-- EMS Newsletter, June 2009
One of the most base concepts of art [is] symmetry. The Symmetries of Things is a guide to this most basic concept showing that even the most basic of things can be beautiful-and addresses why the simplest of patterns mesmerizes humankind and the psychological and mathematical importance of symmetry in ones every day life. The Symmetries of Things is an intriguing book from first page to last, highly recommended to the many collections that should welcome it.
-- The Midwest Book Review, June 2008
Conway, Burgiel, and Goodman-Strauss have written a wonderful book which can be appreciated on many levels. ... [M]athematicians and math-enthusiasts at a wide variety of levels will be able to learn some new mathematics. Even better, the exposition is lively and engaging, and the authors find interesting ways of telling you the things you already know in addition to the things you don't.
-- Darren Glass, MAA Reviews, July 2008
This rich study of symmetrical things . . . prepares the mind for abstract group theory. It gets somewhere, it justifies the time invested with striking results, and it develops . . . phenomena that demand abstraction to yield their fuller meaning. . . . the fullest available exposition with many new results.
-- D. V. Feldman, CHOICE Magazine , January 2009
This book is a plaything, an inexhaustible exercise in brain expansion for the reader, a work of art and a bold statement of what the culture of math can be like, all rolled into one. Like any masterpiece, The Symmetries of Things functions on a number of levels simultaneously. . . . It is imperative to get this book into the hands of as many young mathematicians as possible. And then to get it into everyone else’s hands.
-- Jaron Lanier, American Scientist, January 2009
You accompany the authors as they learn about the structures they so beautifully illustrate on over 400 hundred glossy and full-colour pages. Tacitly, you are given an education in the ways of thought and skills of way-finding in mathematics. . . . The style of writing is relaxed and playful . . . we see the fusing of the best aspects of textbooks—conciseness, flow, reader-independence—with the best bit of popular writing—accessibility, fun, beauty.
-- Phil Wilson, Plus Magazine, February 2009
This book gives a refreshing and comprehensive account of the subject of symmetry—a subject that has fascinated humankind for centuries. . . . Overall, the book is a treasure trove, full of delights both old and new.
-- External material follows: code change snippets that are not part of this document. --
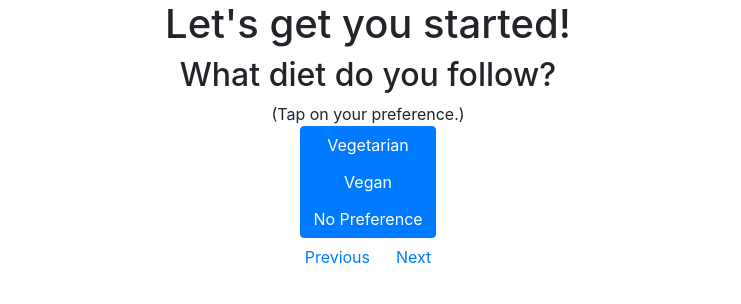
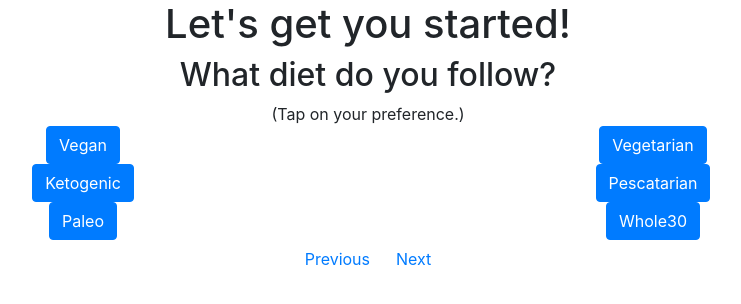
Before and after one commit to JesseBrault0709/MealsMadeEasy, a React (Create React App) app in the folder meal_planning/: page / in a window 1280 px wide. Both pictures are taken after a click on the button "Next". Shown: the top 304 px of the page, without its empty margins (272-1013 px from the left). Built offline with nearby package versions, Linux system fonts and the light colour scheme.

Commit message:
updated Diet screen to User Story spec

```diff
--- a/meal_planning/src/App.js
+++ b/meal_planning/src/App.js
@@ -15,7 +15,13 @@ const Screens = Object.freeze({
  * if possible.
  */
 const cookingTimes = ['No limit', '10 mins', '20 mins', '30 mins']
-const diets = ['Vegetarian', 'Vegan', 'No Preference']
+
+const diets = [
+    'Vegan', 'Vegetarian',
+    'Ketogenic', 'Pescatarian',
+    'Paleo', 'Whole30',
+]
+
 const restrictions = [
     'Dairy free', 'Egg free',
     'Gluten free', 'Grain free',
--- a/meal_planning/src/onboarding/Diet.jsx
+++ b/meal_planning/src/onboarding/Diet.jsx
@@ -1,10 +1,14 @@
 import { OnboardingScreen } from "./OnboardingScreen"
-import { ToggleButtonGroup, ToggleButton } from "react-bootstrap"
+import { Button } from "react-bootstrap"
+import { TwoColumnButtons } from "../inputs/TwoColumnButtons"
 
 /**
  * Props:
- *  * diets: string[]
- *  * onDietSelection: (selectedIndex: number) => void, optional: a callback for when the selected diet changes
+ *  * diets: [string, boolean][]: an array of tuples consisting of a
+ *      diet-string and a boolean indicating wether the diet is
+ *      currently selected.
+ *  * onClick: (diet: string, oldValue: boolean) => void, optional:
+ *      a callback for when the selected diet is clicked.
  */
 export function Diet(props) {
     return <OnboardingScreen
@@ -12,9 +16,24 @@ export function Diet(props) {
         instruction="Tap on your preference."
     >
 
-        <ToggleButtonGroup type="radio" name="diet" onChange={props.onDietSelection} vertical>
-            {props.diets.map((diet, index) => <ToggleButton key={diet} value={index}>{diet}</ToggleButton>)}
-        </ToggleButtonGroup>
+        <TwoColumnButtons>
+            {
+                props.diets.map(dietAndValue => {
+
+                    const [diet, value] = dietAndValue
+
+                    function onClick() {
+                        if (props.onClick !== undefined && props.onClick !== null) {
+                            props.onClick(diet, value)
+                        }
+                    }
+
+                    return <Button active={value} onClick={onClick} key={diet}>
+                        {diet}
+                    </Button>
+                })
+            }
+        </TwoColumnButtons>
 
     </OnboardingScreen>
 }
--- a/meal_planning/src/onboarding/Onboarding.jsx
+++ b/meal_planning/src/onboarding/Onboarding.jsx
@@ -26,12 +26,18 @@ export function Onboarding(props) {
     }
 
     // diet state
-    const [currentDietIndex, setCurrentDietIndex] = useState(null)
+    const [dietsAndValues, setDietsAndValues] = useState(props.diets.map(diet => [diet, false]))
 
-    function onDietSelection(dietIndex) {
-        setCurrentDietIndex(dietIndex)
+    function onDietClick(clickedDiet, preClickValue) {
+        setDietsAndValues(dietsAndValues.map(dietAndValue => {
+            const [diet, value] = dietAndValue
+            if (diet === clickedDiet) {
+                return [clickedDiet, !preClickValue]
+            } else {
+                return [diet, value]
+            }
+        }))
     }
-
 
     // restrictions state
     const [restrictions, setRestrictions] = useState(props.restrictions.map(restriction => {
@@ -55,7 +61,13 @@ export function Onboarding(props) {
         if (props.onSubmit !== undefined && props.onSubmit !== null) {
             props.onSubmit(
                 props.cookingTimes[currentCookingTimeIndex],
-                props.diets[currentDietIndex],
+                dietsAndValues.reduce((resultArr, dietAndValue) => {
+                    const [diet, value] = dietAndValue
+                    if (value) {
+                        resultArr.push(diet)
+                    }
+                    return resultArr
+                }, []),
                 restrictions.reduce((resultArr, restrictionAndValue) => {
                     const [restriction, value] = restrictionAndValue
                     if (value) {
@@ -76,7 +88,7 @@ export function Onboarding(props) {
             initialOption={currentCookingTimeIndex}
         />
 
-        <Diet diets={props.diets} onDietSelection={onDietSelection} />
+        <Diet diets={dietsAndValues} onClick={onDietClick} />
 
         <Restrictions restrictions={restrictions} onClick={onRestrictionClick}/>
 
```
Much of it should be accessible for anyone with an undergraduate-level background in mathematics, and is likely to stimulate further interest.
-- Marston Conder, Mathematical Reviews, March 2009
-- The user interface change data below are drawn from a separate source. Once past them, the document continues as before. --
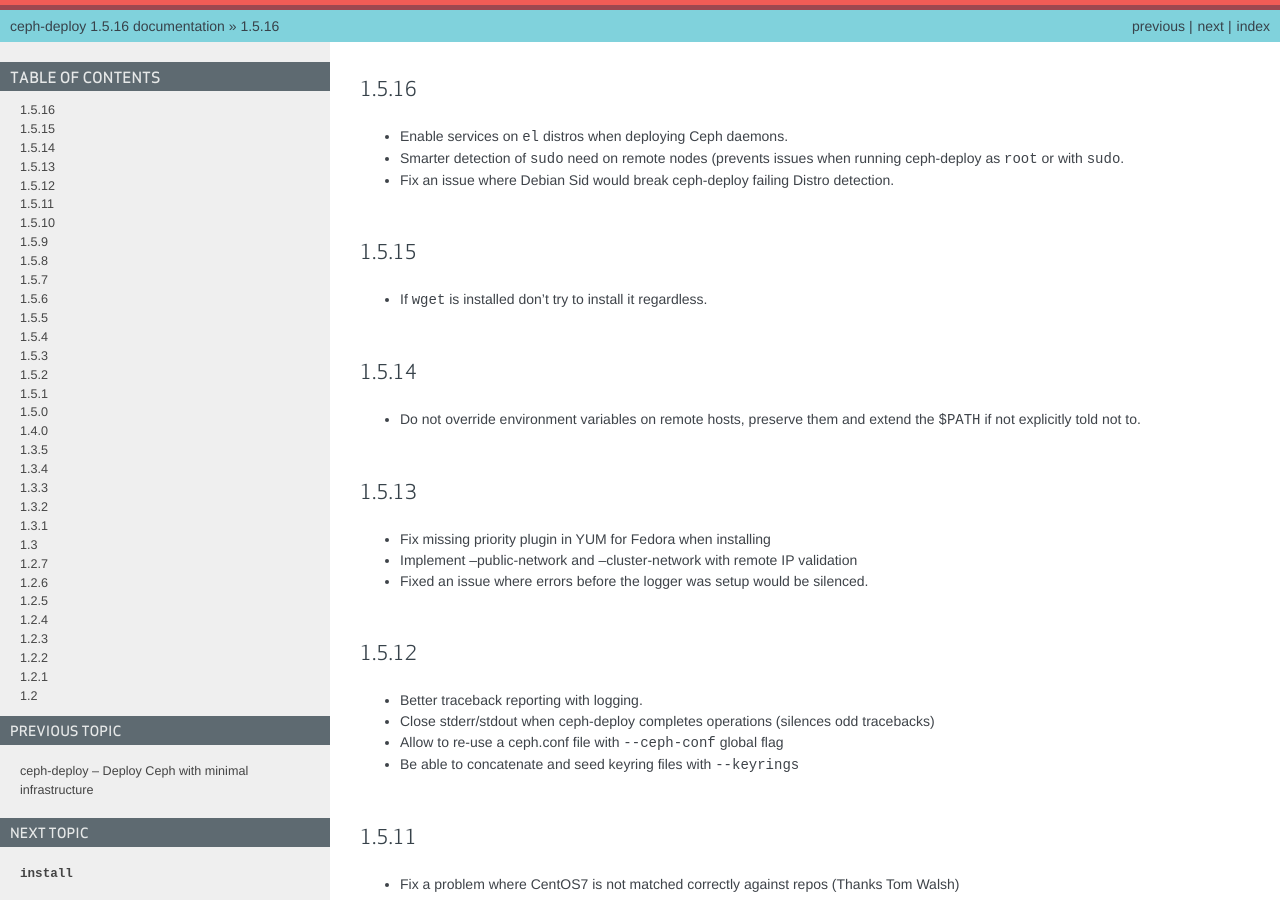
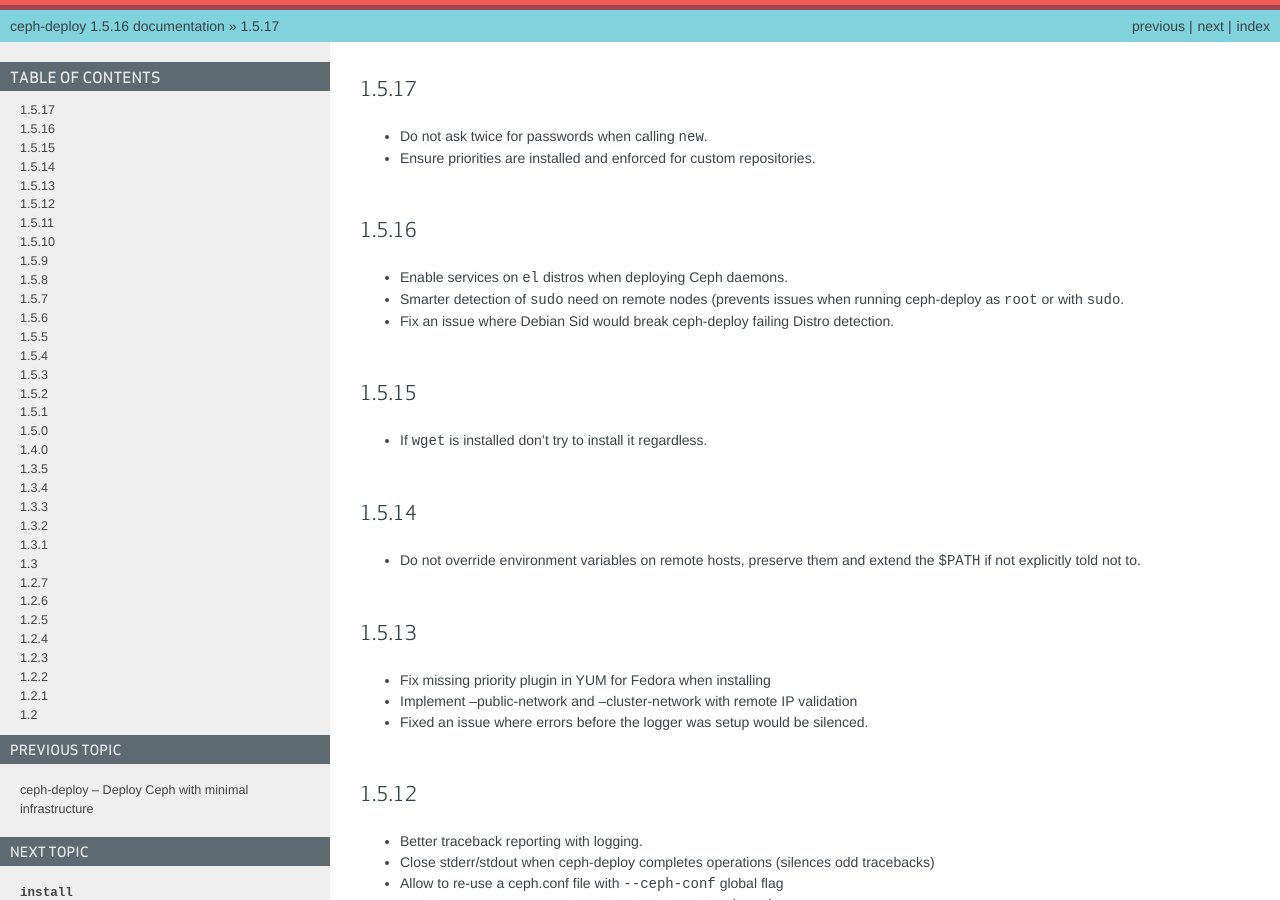
Before and after one commit to ceph/ceph-deploy, a Sphinx documentation site: the page built from docs/source/changelog.rst, in a window 1280 px wide and 900 px high. Built offline with Sphinx 7.4.7, drawn with Linux system fonts in a browser that asks for light colours.

Commit message:
update the changelog
Signed-off-by: Alfredo Deza <alfredo.deza@inktank.com>

```diff
--- a/docs/source/changelog.rst
+++ b/docs/source/changelog.rst
@@ -1,3 +1,8 @@
+1.5.17
+------
+* Do not ask twice for passwords when calling ``new``.
+* Ensure priorities are installed and enforced for custom repositories.
+
 1.5.16
 ------
 * Enable services on ``el`` distros when deploying Ceph daemons.
```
Inspired by the geometric intuition of Bill Thurston and empowered by his own analytical skills, John Conway, together with his coauthors, has developed a comprehensive mathematical theory of symmetry that allows the description and classification of symmetries in numerous geometric environments. This richly and compellingly illustrated book addresses the phenomenological, analytical, and mathematical aspects of symmetry on three levels that build on one another and will speak to interested lay people, artists, working mathematicians, and researchers.
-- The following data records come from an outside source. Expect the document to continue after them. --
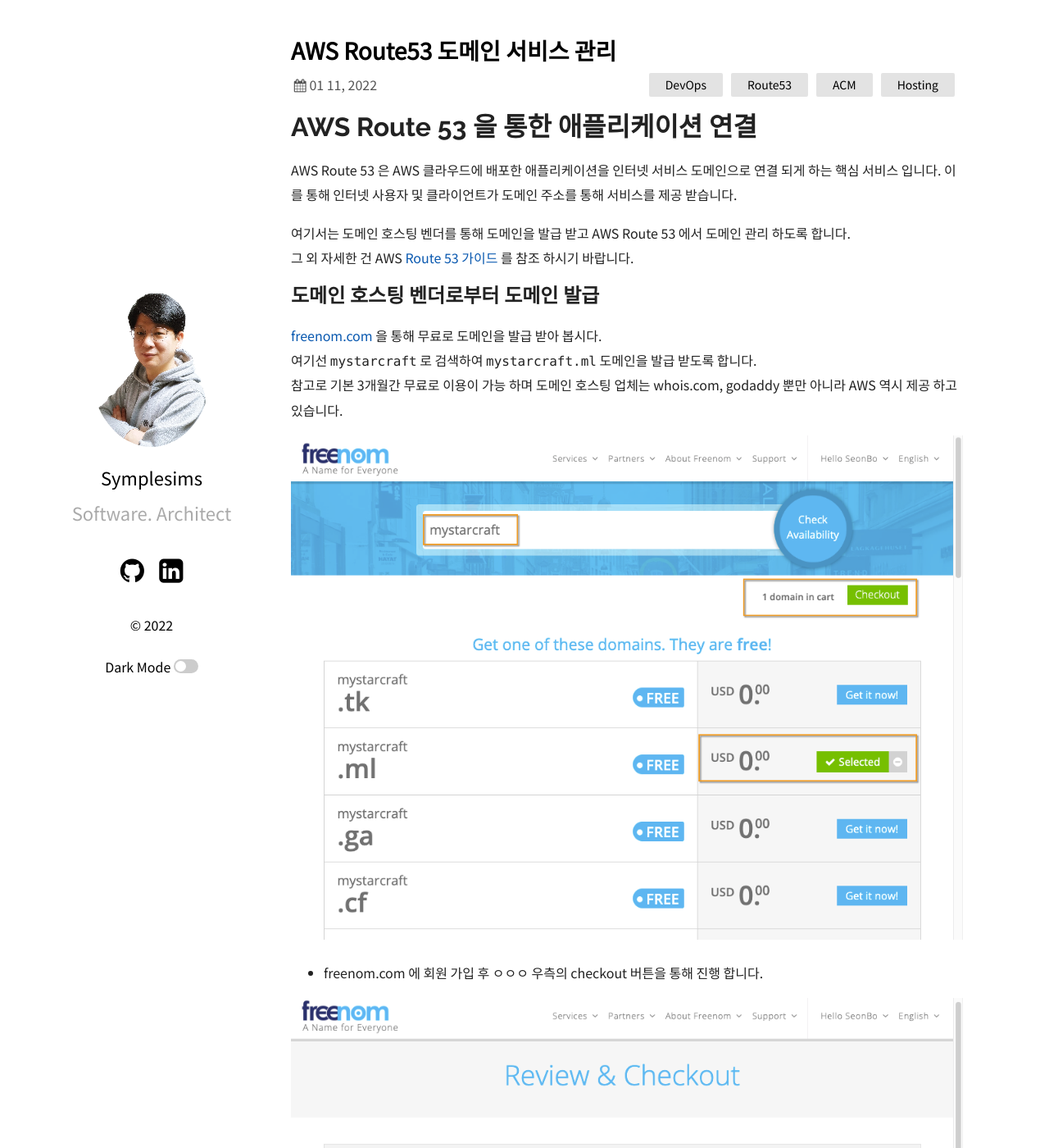
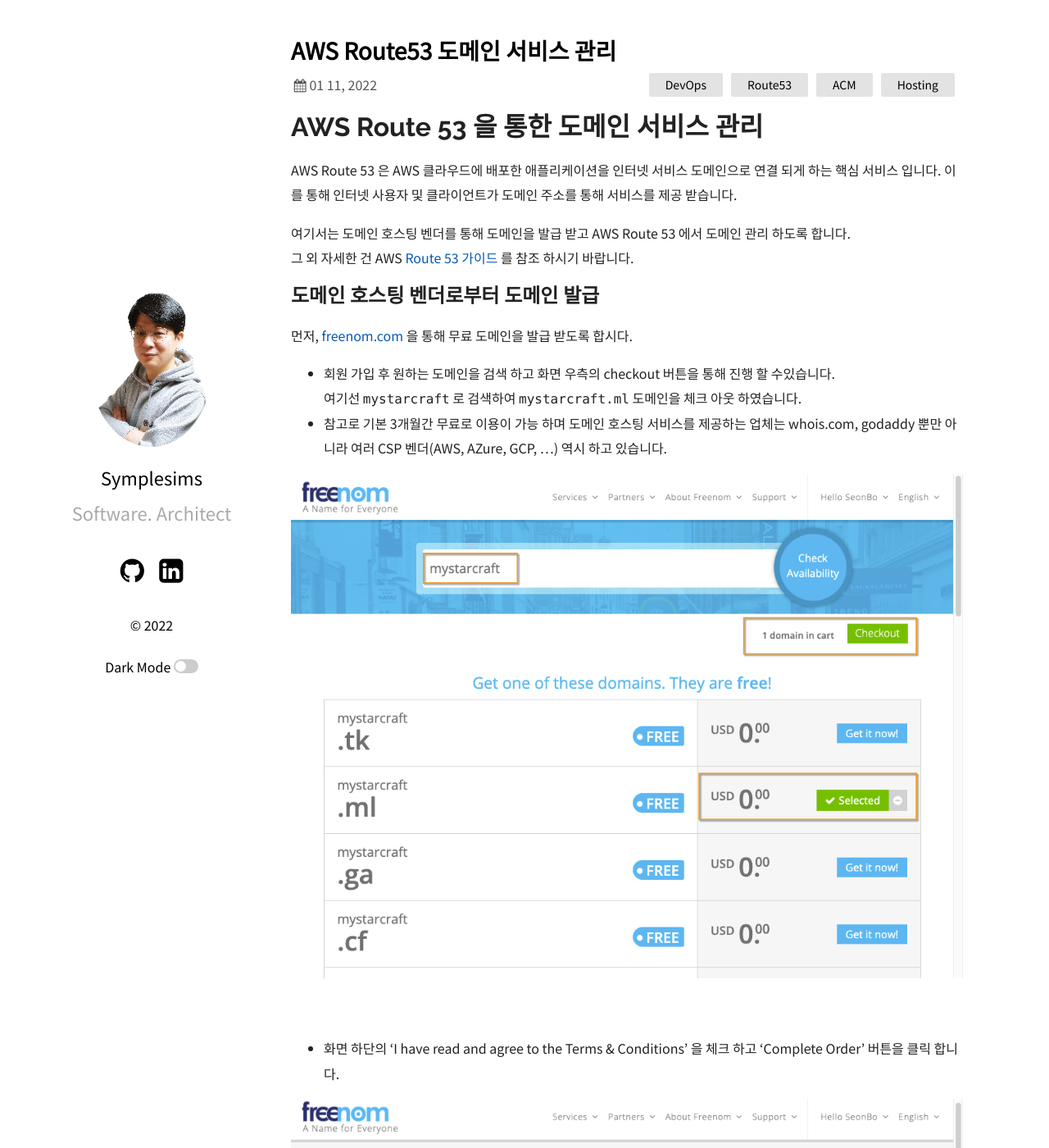
Before and after one commit to symplesims/symplesims.github.io, a Jekyll site: the page built from _posts/2022-01-05-aws-route53.md, in a window 1280 px wide and 1400 px high. Shown: the whole window at 82% size. Built offline with Jekyll 4.4.1, drawn with Linux system fonts in a browser that asks for light colours; nearby versions of some CDN libraries; some of the changed text lies outside the part shown.

Commit message:
컨텐츠 보완

```diff
--- a/_posts/2022-01-05-aws-route53.md
+++ b/_posts/2022-01-05-aws-route53.md
@@ -9,7 +9,7 @@
   - Hosting
 ---
 
-# AWS Route 53 을 통한 애플리케이션 연결
+# AWS Route 53 을 통한 도메인 서비스 관리
 AWS Route 53 은 AWS 클라우드에 배포한 애플리케이션을 인터넷 서비스 도메인으로 연결 되게 하는 핵심 서비스 입니다.
 이를 통해 인터넷 사용자 및 클라이언트가 도메인 주소를 통해 서비스를 제공 받습니다.
 
@@ -18,32 +18,41 @@
 
 
 ## 도메인 호스팅 벤더로부터 도메인 발급
-[freenom.com](https://www.freenom.com/en/index.html?lang=en) 을 통해 무료로 도메인을 발급 받아 봅시다.
-여기선 `mystarcraft` 로 검색하여 `mystarcraft.ml` 도메인을 발급 받도록 합니다.
-참고로 기본 3개월간 무료로 이용이 가능 하며 도메인 호스팅 업체는 whois.com, godaddy 뿐만 아니라 AWS 역시 제공 하고 있습니다.
+먼저, [freenom.com](https://www.freenom.com/en/index.html?lang=en) 을 통해 무료 도메인을 발급 받도록 합시다.
+- 회원 가입 후 원하는 도메인을 검색 하고 화면 우측의 checkout 버튼을 통해 진행 할 수있습니다.
+  여기선 `mystarcraft` 로 검색하여 `mystarcraft.ml` 도메인을 체크 아웃 하였습니다.
+- 참고로 기본 3개월간 무료로 이용이 가능 하며 도메인 호스팅 서비스를 제공하는 업체는 whois.com, godaddy 뿐만 아니라 여러 CSP 벤더(AWS, AZure, GCP, ...) 역시 하고 있습니다.
 
 ![](/assets/images/22q1/aws-route53-0001.png)
 
-- freenom.com 에 회원 가입 후 ㅇㅇㅇ 우측의 checkout 버튼을 통해 진행 합니다.
+<br>
+
+- 화면 하단의 'I have read and agree to the Terms & Conditions' 을 체크 하고 'Complete Order' 버튼을 클릭 합니다.
 
 ![](/assets/images/22q1/aws-route53-0003.png)
 
-- 화면 하단의 'I have read and agree to the Terms & Conditions' 을 체크 하고 'Complete Order' 버튼을 클릭 합니다.
+<br><br>
 
 ## Route 53 호스팅 정보 등록
 
-`mystarcraft.ml` 도메인을 AWS Route 53 의 호스팅 Zone 에 등록 합니다.
+`mystarcraft.ml` 도메인을 AWS Route 53 의 퍼블릭 호스팅 Zone 에 등록 합니다. 이를 통해 AWS 에서 관리하는 네임서버를 설정 하기 위함 입니다.
 
+- Route 53 서비스에서  `호스팅 영역 생성` 버튼을 클릭 합니다.
 ![](/assets/images/22q1/aws-route53-0005.png)
 
-- 위 그림에서 `호스팅 영역 생성` 버튼을 클릭 합니다.
+<br>
+
+- `mystarcraft.ml` 도메인 정보를 입력 하고, 유형을 '퍼블릭 호스팅 영역' 으로 선택 후 화면 하단의 `호스팅 영역 생성` 버튼을 클릭 합니다.
 
 ![](/assets/images/22q1/aws-route53-0006.png)
 
-- `mystarcraft.ml` 도메인 정보를 입력 하고, 유형을 '퍼블릭 호스팅 영역' 으로 선택 후 화면 하단의 `호스팅 영역 생성` 버튼을 클릭 합니다.
+<br>
+
+- 호스팅 영역을 생성 하면 NS 레코드의 네임 서버를 확인 할 수 있습니다.
 
 ![](/assets/images/22q1/aws-route53-0007.png)
 
+<br><br>
 
 ## 도메인 호스팅 벤더의 해당 도메인에 대해 AWS Route 53 네임서버 등록
 - freenom.com 에서 발급한 실제 도메인에 대한 네임 서버에 Route 53 등록된 호스팅 영역의 NS(nameserver) 레코드로 설정 합니다.
@@ -57,17 +66,25 @@
 
 ![](/assets/images/22q1/aws-route53-0004.png)
 
+<br>
+
 - 메뉴의 Services > My Domain 을 클릭 하면 위 화면과 같이 `Manage Domain` 을 클릭 하여 네임서버를 등록 할 수 있습니다.
 
  ![](/assets/images/22q1/aws-route53-0008.png)
+
+<br>
 
 - 여기서 아래와 같이 AWS Route 53 의 DNS 정보를 기입 합니다.
 
 ![](/assets/images/22q1/aws-route53-0009.png)
 
+<br>
+
 - 약 1시간 내외로 nslookup 명령을 통해 mystarcraft.ml 도메인이 AWS Route 53 의 도메인 서버에 정상적으로 등록됨을 확인 할 수 있습니다.
 
 ![](/assets/images/22q1/aws-route53-0010.png)
+
+<br><br>
 
 ## AWS Certificate Manager 인증서 발급
 AWS 와 같은 Public Cloud 벤더는 인터넷 사용자로부터 웹 서비스를 제공 하기 위해 기본적으로 보안 프로토콜(TLS)을 통한 통신을 하도록 규정 하고 있습니다.
@@ -79,15 +96,21 @@
 
 ![](/assets/images/22q1/aws-route53-0011.png)
 
+<br>
+
 - 발급 받은 인증서를 클릭 하여 상세 화면으로 가면 'Route 53에서 레코드 생성' 버튼을 클릭하여 DNS 검증이 완료 되는지 확인 합니다.
 
 ![](/assets/images/22q1/aws-route53-0012.png)
+
+<br>
 
 - 아래와 같이 퍼블릭 호스트 존의 CNAME 레코드로 인증서가 적용 됩니다.
 ![](/assets/images/22q1/aws-route53-0013.png)
 
 얼마간의 시간이 지나서 인증서 발급 상태가 '검증 대기 중' 에서 `발급됨` 상태로 바뀌는걸 확인 할 수 있습니다.
 
+<br><br>
+
 ## 정리 하며
 인터넷 서비스를 위한 도메인 발급 및 네임서버의 구성은 인터넷 사용자에게 서비스를 제공 하는 선행 작업임과 동시에
 AWS 클라우드 서비스와의 연결 및 라우팅, 보안, 트래픽 분산 및 제어 등 아주 중요한 구성 입니다.
```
-- L'Enseignement Mathematique, December 2009
John H. Conway is the John von Neumann Chair of Mathematics at Princeton University. He obtained his BA and his PhD from the University of Cambridge (England). He is a prolific mathematician active in the theory of finite groups, knot theory, number theory, combinatorial game theory, and coding theory. He has also contributed to many branches of recreational mathematics, notably the invention of the Game of Life.
Heidi Burgiel is a professor in the Department of Mathematics and Computer Science at Bridgewater State College. She obtained her BS in Mathematics from MIT and her PhD in Mathematics from the University of Washington. Her primary interests are educational technology and discrete geometry.
Chaim Goodman-Strauss is a professor in the department of mathematical sciences at the University of Arkansas. He obtained both his BS and PhD in Mathematics at the University of Texas at Austin. His research interests include low-dimensional topology, discrete geometry, differential geometry, the theory of computation, and mathematical illustration. Since 2004 he has been broadcasting mathematics on a weekly radio segment.